However, a resolution condemning both antisemitism and Islamophobia failed during the same meeting.
“I sat there, with my fellow senators, baffled,” UCSB Student Senator Michelle Lebowski said at a November 16 press conference at UCLA regarding the resolution denouncing antisemitism and Islamophobia failing. “I have no words for that.”
Santa Barbara Hillel issued a statement calling the passage of the resolution condemning Hamas an “extraordinary accomplishment,” noting that it made “UCSB the first student government of a public university in the United States to condemn Hamas.”
“This triumph occurred despite a coordinated effort to disrupt senate proceedings, create a hostile environment, and interfere with students’ free-speech rights,” the Hillel chapter added. “Student protestors took over the public forum, blocked the doors, pointed their megaphones into the meeting room, and chanted the genocidal slogan ‘From the river to the sea, Palestine will be free’ at Jewish students gathered inside. Chanting ‘we are bigger than the senate,’ demonstrators taunted elected representatives and prevented them from conducting senate business. One student was physically assaulted. Campus safety officers and on-site administrators allowed the disruption to escalate.”
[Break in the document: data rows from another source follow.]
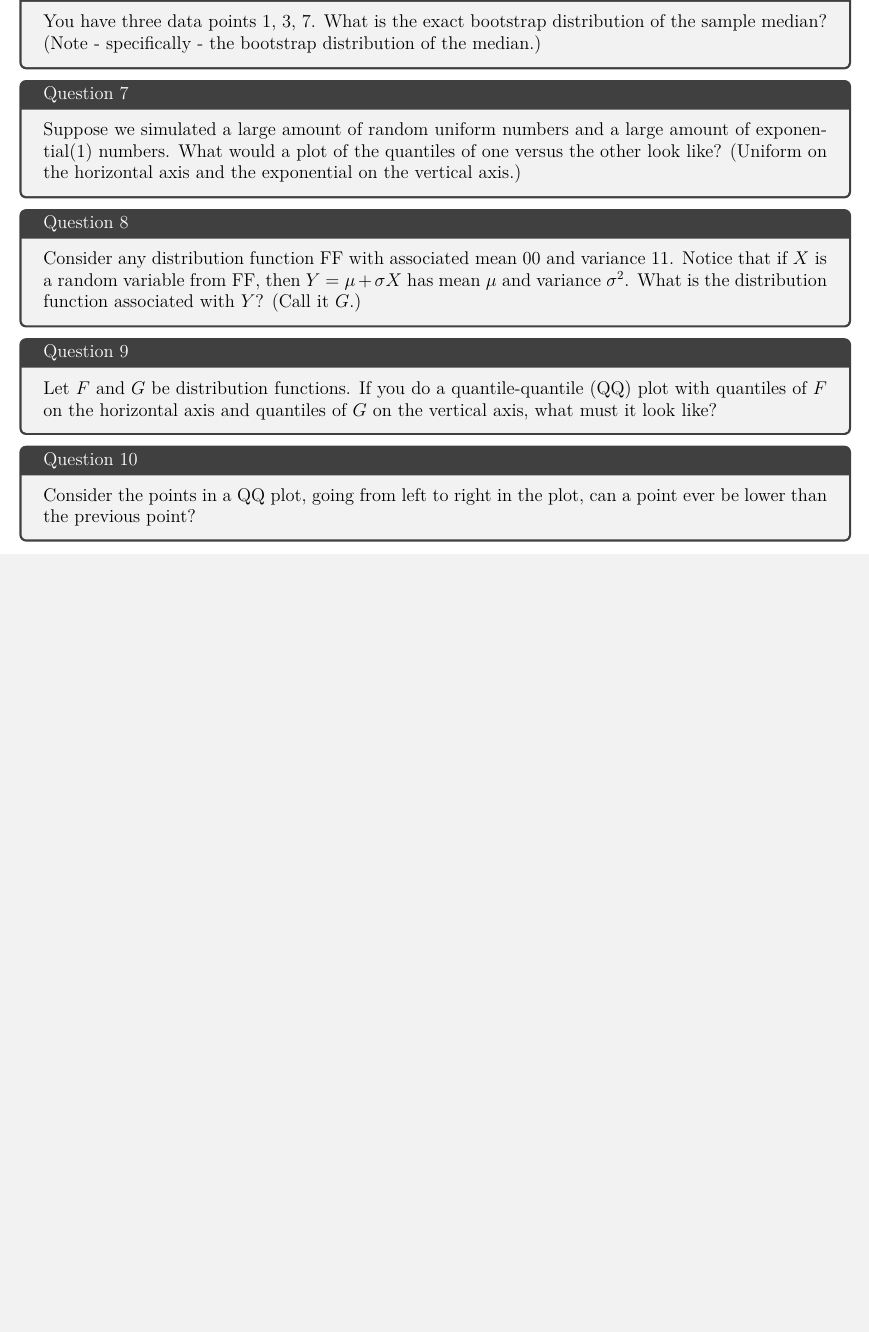
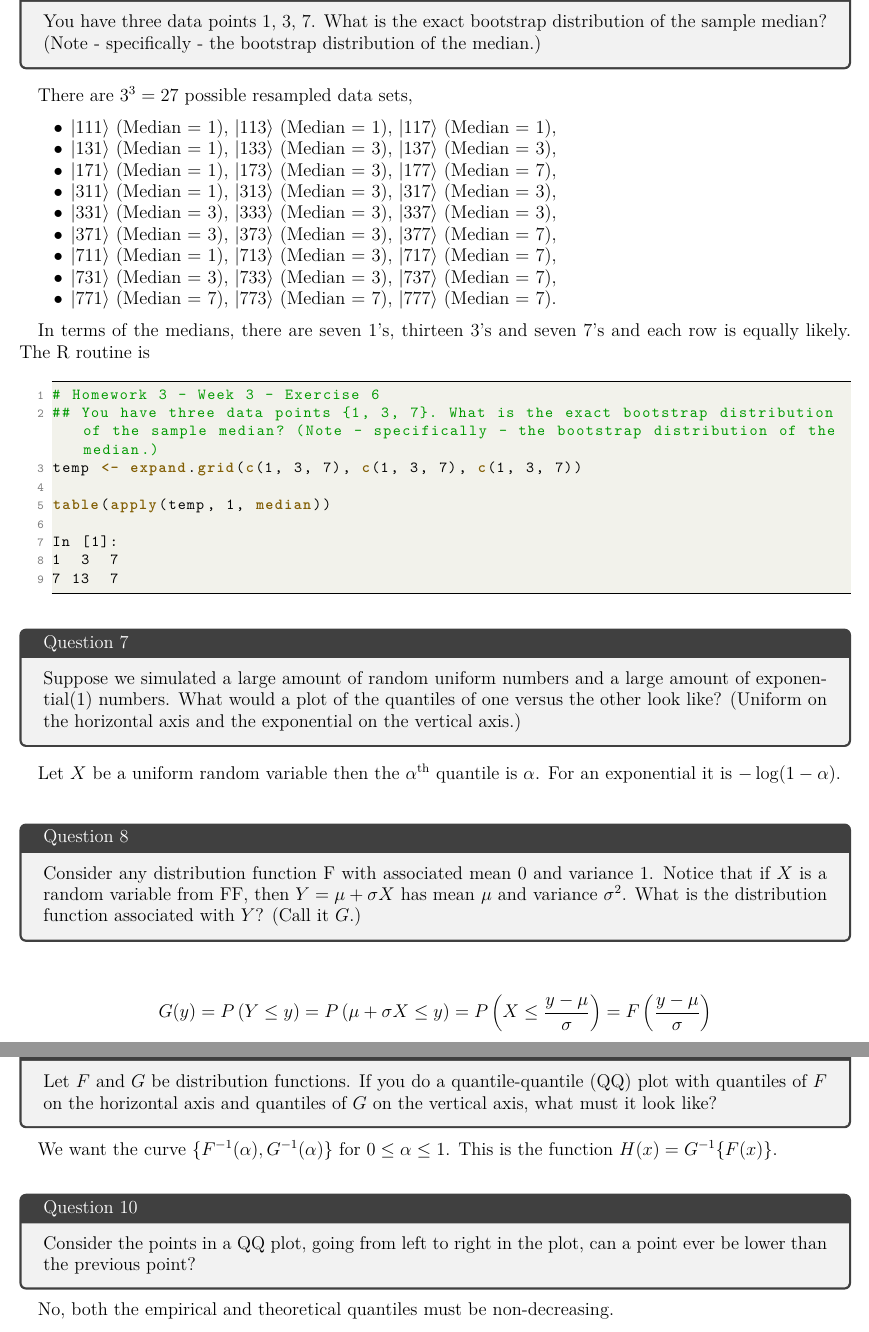
Before and after one commit to licTomasPerez/Mathematical-Biostatistics-Bootcamp-John-Hopkins, a LaTeX problem sheet (Mathematical Biostatistics Boot Camp 1/main.tex): part of page 27 of 27 before the commit and two parts of pages 27 and 28 of 28 after it, the two joined at a grey line, cut so that both start at the same text, the shorter picture padded with empty space. Compiled offline with pdfLaTeX.

Commit message:
Update main.tex

```diff
--- a/Mathematical Biostatistics Boot Camp 1/main.tex
+++ b/Mathematical Biostatistics Boot Camp 1/main.tex
@@ -1148,21 +1148,58 @@ The new interval will be narrower since $t_{df,.99}\mbox{\textgreater}t_{df,.95}
 You have three data points {1, 3, 7}. What is the exact bootstrap distribution of the sample median? (Note - specifically - the bootstrap distribution of the median.)
 \end{tcolorbox}
 
+There are $3^3=27$ possible resampled data sets,
+
+\begin{itemize}
+  \item $|111\rangle$ (Median = 1), $|113\rangle$ (Median = 1), $|117\rangle$ (Median = 1),
+  \item $|131\rangle$ (Median = 1), $|133\rangle$ (Median = 3), $|137\rangle$ (Median = 3),
+  \item $|171\rangle$ (Median = 1), $|173\rangle$ (Median = 3), $|177\rangle$ (Median = 7),
+  \item $|311\rangle$ (Median = 1), $|313\rangle$ (Median = 3), $|317\rangle$ (Median = 3),
+  \item $|331\rangle$ (Median = 3), $|333\rangle$ (Median = 3), $|337\rangle$ (Median = 3),
+  \item $|371\rangle$ (Median = 3), $|373\rangle$ (Median = 3), $|377\rangle$ (Median = 7),
+  \item $|711\rangle$ (Median = 1), $|713\rangle$ (Median = 3), $|717\rangle$ (Median = 7),
+  \item $|731\rangle$ (Median = 3), $|733\rangle$ (Median = 3), $|737\rangle$ (Median = 7),
+  \item $|771\rangle$ (Median = 7), $|773\rangle$ (Median = 7), $|777\rangle$ (Median = 7).
+\end{itemize}
+
+In terms of the medians, there are seven 1's, thirteen 3's and seven 7's and each row is equally likely. The R routine is
+
+\begin{lstlisting}[language=R]
+# Homework 3 - Week 3 - Exercise 6
+## You have three data points {1, 3, 7}. What is the exact bootstrap distribution of the sample median? (Note - specifically - the bootstrap distribution of the median.)
+temp <- expand.grid(c(1, 3, 7), c(1, 3, 7), c(1, 3, 7))
+
+table(apply(temp, 1, median))
+
+In [1]:
+1  3  7
+7 13  7
+\end{lstlisting}
+
 \begin{tcolorbox}[title=Question 7]
 Suppose we simulated a large amount of random uniform numbers and a large amount of exponential(1) numbers. What would a plot of the quantiles of one versus the other look like? (Uniform on the horizontal axis and the exponential on the vertical axis.)
 \end{tcolorbox}
 
+Let $X$ be a uniform random variable then the $\alpha^{\textnormal{th}}$  quantile is $\alpha$. For an exponential it is $-\log(1 - \alpha)$. \\
+
 \begin{tcolorbox}[title=Question 8]
-Consider any distribution function FF with associated mean 00 and variance 11. Notice that if $X$ is a random variable from FF, then $Y = \mu + \sigma X$ has mean $\mu$ and variance $\sigma^2$. What is the distribution function associated with $Y$? (Call it $G$.)
+Consider any distribution function F with associated mean 0 and variance 1. Notice that if $X$ is a random variable from FF, then $Y = \mu + \sigma X$ has mean $\mu$ and variance $\sigma^2$. What is the distribution function associated with $Y$? (Call it $G$.)
 \end{tcolorbox}
+
+\begin{align*}
+    G(y) = P \left(Y \leq y\right) = P\left(\mu + \sigma X\leq y\right) = P\left(X \leq \frac{y-\mu}{\sigma}\right) = F\left(\frac{y-\mu}{\sigma}\right)
+\end{align*} \\
 
 \begin{tcolorbox}[title=Question 9]
 Let $F$ and $G$ be distribution functions. If you do a quantile-quantile (QQ) plot with quantiles of $F$ on the horizontal axis and quantiles of $G$ on the vertical axis, what must it look like?
 \end{tcolorbox}
 
+We want the curve $\{F^{-1}(\alpha), G^{-1}(\alpha)\}$ for $0\leq \alpha \leq 1$.  This is the function $H(x) = G^{-1}\{F(x)\} $. \\
+
 \begin{tcolorbox}[title=Question 10]
 Consider the points in a QQ plot, going from left to right in the plot, can a point ever be lower than the previous point?
 \end{tcolorbox}
 
+No, both the empirical and theoretical quantiles must be non-decreasing.
 
 \end{document}
```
StandWithUs shared video footage of the purported disruption and assault on social media. “These protesters did everything they could to disrupt the meeting and intimidate students, the pro-Israel education group wrote. “But the Jewish and pro-Israel students stood strong and gathered together to sing Hatikvah, singing louder than the chants for their destruction being shouted outside. The meeting ended with UCSB becoming the first public university student government to officially condemn Hamas. We commend [the] UCSB Student Government on their decision to #StandAgainstTerror and anyone who supports it.”
Lebowski told the Journal following the UCLA Hillel press conference on November 16 that a female student “started to speak out, and she aligned herself with SJP… she basically started a rally of tons of students.” Lebowksi claimed that they kept asking their director to remove the student, but the director refused. “Basically, it escalated to a huge rally outside with all of SJP and was supported by numerous clubs that called for this rally, and it became incredibly scary,” Lebowski said. She also claimed that the victim of the alleged assault that took place was hit in the hand by a pro-Palestinian protester because the protester didn’t want to be filmed.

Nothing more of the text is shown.